THE DATA:
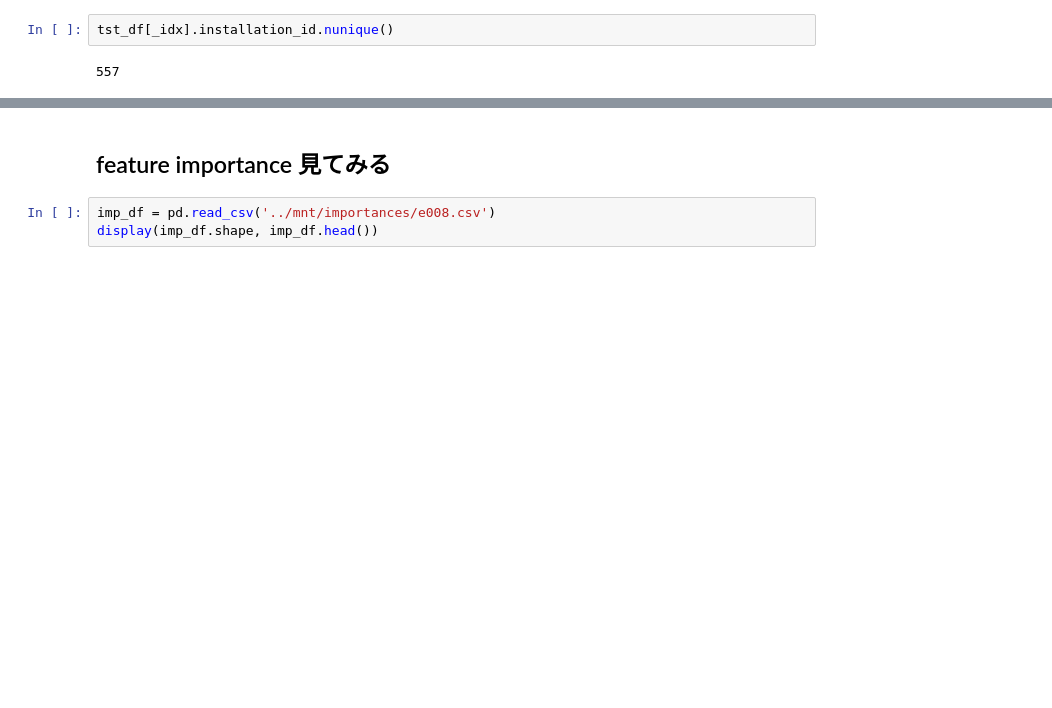
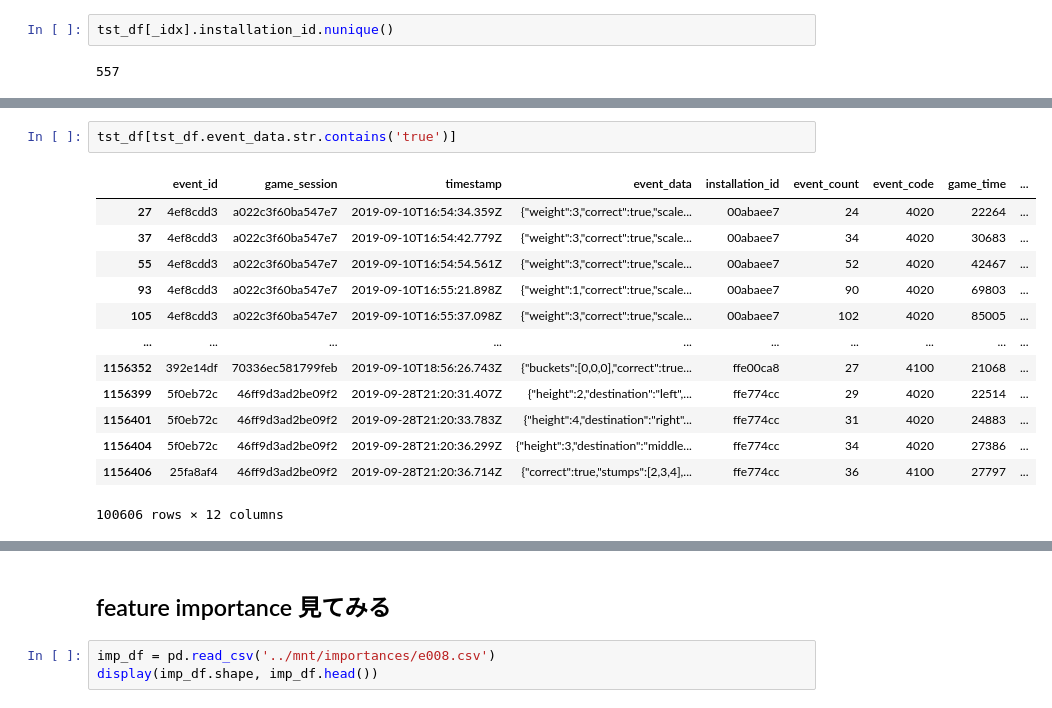
Before and after one commit to guchio3/kaggle-dsb-2019, a Jupyter notebook: notebooks/e010_just_before_session_eda.ipynb, the cells around one changed output, grey strips where cells are left out. Cells and saved outputs as stored; diff of their text form; blank space fills up the shorter version.

```diff
--- a/notebooks/e010_just_before_session_eda.ipynb
+++ b/notebooks/e010_just_before_session_eda.ipynb
@@ -308,0 +327,16 @@ tst_df[_idx].installation_id.nunique()
+# %%
+tst_df[tst_df.event_data.str.contains('true')]
+# %% [output]
+|  | event_id | game_session | timestamp | event_data | installation_id | event_count | event_code | game_time | ... |
+| 27 | 4ef8cdd3 | a022c3f60ba547e7 | 2019-09-10T16:54:34.359Z | {"weight":3,"correct":true,"scale... | 00abaee7 | 24 | 4020 | 22264 | ... |
+| 37 | 4ef8cdd3 | a022c3f60ba547e7 | 2019-09-10T16:54:42.779Z | {"weight":3,"correct":true,"scale... | 00abaee7 | 34 | 4020 | 30683 | ... |
+| 55 | 4ef8cdd3 | a022c3f60ba547e7 | 2019-09-10T16:54:54.561Z | {"weight":3,"correct":true,"scale... | 00abaee7 | 52 | 4020 | 42467 | ... |
+| 93 | 4ef8cdd3 | a022c3f60ba547e7 | 2019-09-10T16:55:21.898Z | {"weight":1,"correct":true,"scale... | 00abaee7 | 90 | 4020 | 69803 | ... |
+| 105 | 4ef8cdd3 | a022c3f60ba547e7 | 2019-09-10T16:55:37.098Z | {"weight":3,"correct":true,"scale... | 00abaee7 | 102 | 4020 | 85005 | ... |
+| ... | ... | ... | ... | ... | ... | ... | ... | ... | ... |
+| 1156352 | 392e14df | 70336ec581799feb | 2019-09-10T18:56:26.743Z | {"buckets":[0,0,0],"correct":true... | ffe00ca8 | 27 | 4100 | 21068 | ... |
+| 1156399 | 5f0eb72c | 46ff9d3ad2be09f2 | 2019-09-28T21:20:31.407Z | {"height":2,"destination":"left",... | ffe774cc | 29 | 4020 | 22514 | ... |
+| 1156401 | 5f0eb72c | 46ff9d3ad2be09f2 | 2019-09-28T21:20:33.783Z | {"height":4,"destination":"right"... | ffe774cc | 31 | 4020 | 24883 | ... |
+| 1156404 | 5f0eb72c | 46ff9d3ad2be09f2 | 2019-09-28T21:20:36.299Z | {"height":3,"destination":"middle... | ffe774cc | 34 | 4020 | 27386 | ... |
+| 1156406 | 25fa8af4 | 46ff9d3ad2be09f2 | 2019-09-28T21:20:36.714Z | {"correct":true,"stumps":[2,3,4],... | ffe774cc | 36 | 4100 | 27797 | ... |
+100606 rows × 12 columns
```
Also changed, not shown: parts of 12 cells of this notebook, 3 other files.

TASK OBJECTIVE: Could you filter the material above and copy each line that holds the word "scale"?

WRITTEN ANSWER:
+| 27 | 4ef8cdd3 | a022c3f60ba547e7 | 2019-09-10T16:54:34.359Z | {"weight":3,"correct":true,"scale... | 00abaee7 | 24 | 4020 | 22264 | ... |
+| 37 | 4ef8cdd3 | a022c3f60ba547e7 | 2019-09-10T16:54:42.779Z | {"weight":3,"correct":true,"scale... | 00abaee7 | 34 | 4020 | 30683 | ... |
+| 55 | 4ef8cdd3 | a022c3f60ba547e7 | 2019-09-10T16:54:54.561Z | {"weight":3,"correct":true,"scale... | 00abaee7 | 52 | 4020 | 42467 | ... |
+| 93 | 4ef8cdd3 | a022c3f60ba547e7 | 2019-09-10T16:55:21.898Z | {"weight":1,"correct":true,"scale... | 00abaee7 | 90 | 4020 | 69803 | ... |
+| 105 | 4ef8cdd3 | a022c3f60ba547e7 | 2019-09-10T16:55:37.098Z | {"weight":3,"correct":true,"scale... | 00abaee7 | 102 | 4020 | 85005 | ... |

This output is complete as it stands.